Please determine the number of lines in the material below that contain the word "мыши", and state it alone.
•••
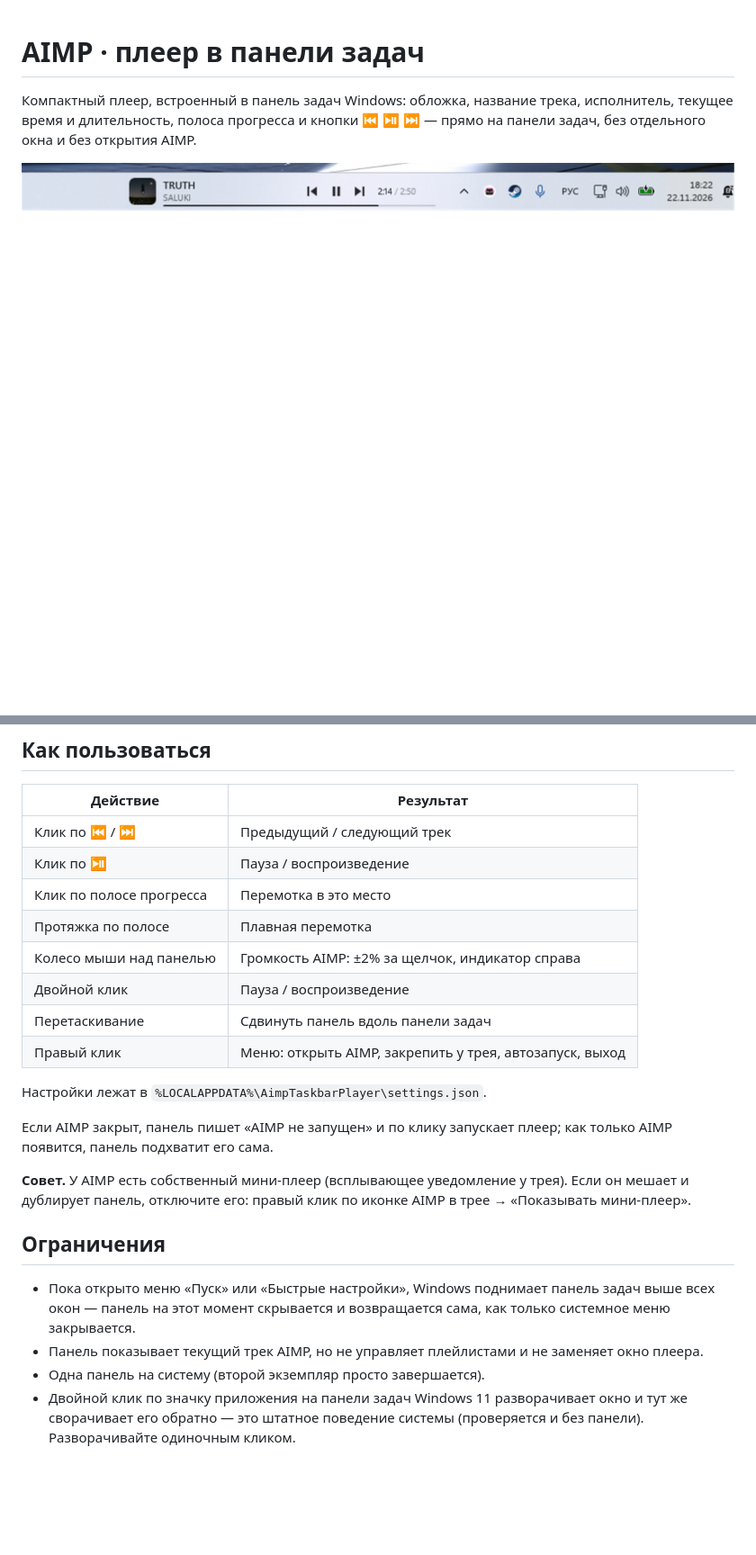
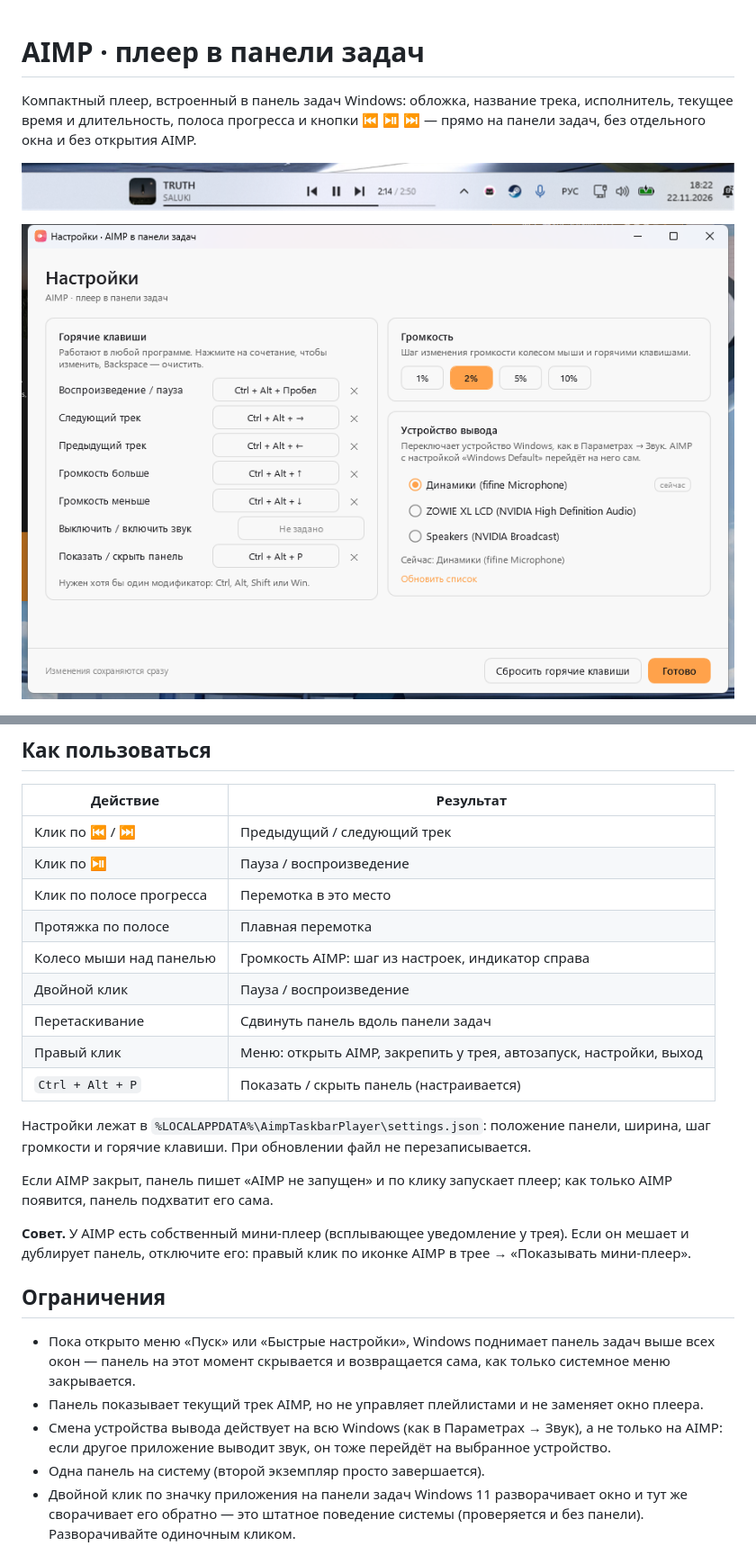
Before and after one commit to Whyhatend/aimp-taskbar-player, a Markdown page: README.md, 2 parts joined by grey strips. Shown at 90% size. GitHub-like rendering; pictures changed too: docs/settings.png (added); blank space fills up the shorter version.

```diff
--- a/README.md
+++ b/README.md
@@ -6,6 +6,8 @@
 
 ![Панель в панели задач](docs/panel-light.png)
 
+![Настройки](docs/settings.png)
+
 ![Меню](docs/menu.png)
 
 ![Громкость колесом мыши](docs/volume-osd.png)
@@ -108,12 +153,14 @@ powershell -ExecutionPolicy Bypass -File .\uninstall.ps1
 | Клик по ⏯ | Пауза / воспроизведение |
 | Клик по полосе прогресса | Перемотка в это место |
 | Протяжка по полосе | Плавная перемотка |
-| Колесо мыши над панелью | Громкость AIMP: ±2% за щелчок, индикатор справа |
+| Колесо мыши над панелью | Громкость AIMP: шаг из настроек, индикатор справа |
 | Двойной клик | Пауза / воспроизведение |
 | Перетаскивание | Сдвинуть панель вдоль панели задач |
-| Правый клик | Меню: открыть AIMP, закрепить у трея, автозапуск, выход |
+| Правый клик | Меню: открыть AIMP, закрепить у трея, автозапуск, настройки, выход |
+| `Ctrl + Alt + P` | Показать / скрыть панель (настраивается) |
 
-Настройки лежат в `%LOCALAPPDATA%\AimpTaskbarPlayer\settings.json`.
+Настройки лежат в `%LOCALAPPDATA%\AimpTaskbarPlayer\settings.json`: положение панели,
+ширина, шаг громкости и горячие клавиши. При обновлении файл не перезаписывается.
 
 Если AIMP закрыт, панель пишет «AIMP не запущен» и по клику запускает плеер; как только AIMP появится,
 панель подхватит его сама.
@@ -126,6 +173,8 @@ powershell -ExecutionPolicy Bypass -File .\uninstall.ps1
 - Пока открыто меню «Пуск» или «Быстрые настройки», Windows поднимает панель задач выше всех окон —
   панель на этот момент скрывается и возвращается сама, как только системное меню закрывается.
 - Панель показывает текущий трек AIMP, но не управляет плейлистами и не заменяет окно плеера.
+- Смена устройства вывода действует на всю Windows (как в Параметрах → Звук), а не только на AIMP:
+  если другое приложение выводит звук, он тоже перейдёт на выбранное устройство.
 - Одна панель на систему (второй экземпляр просто завершается).
 - Двойной клик по значку приложения на панели задач Windows 11 разворачивает окно и тут же сворачивает его обратно — это штатное поведение системы (проверяется и без панели). Разворачивайте одиночным кликом.
 
```
Also changed, not shown: other parts of README.md (+50 -4 lines), 14 other files.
•••
Task result —
3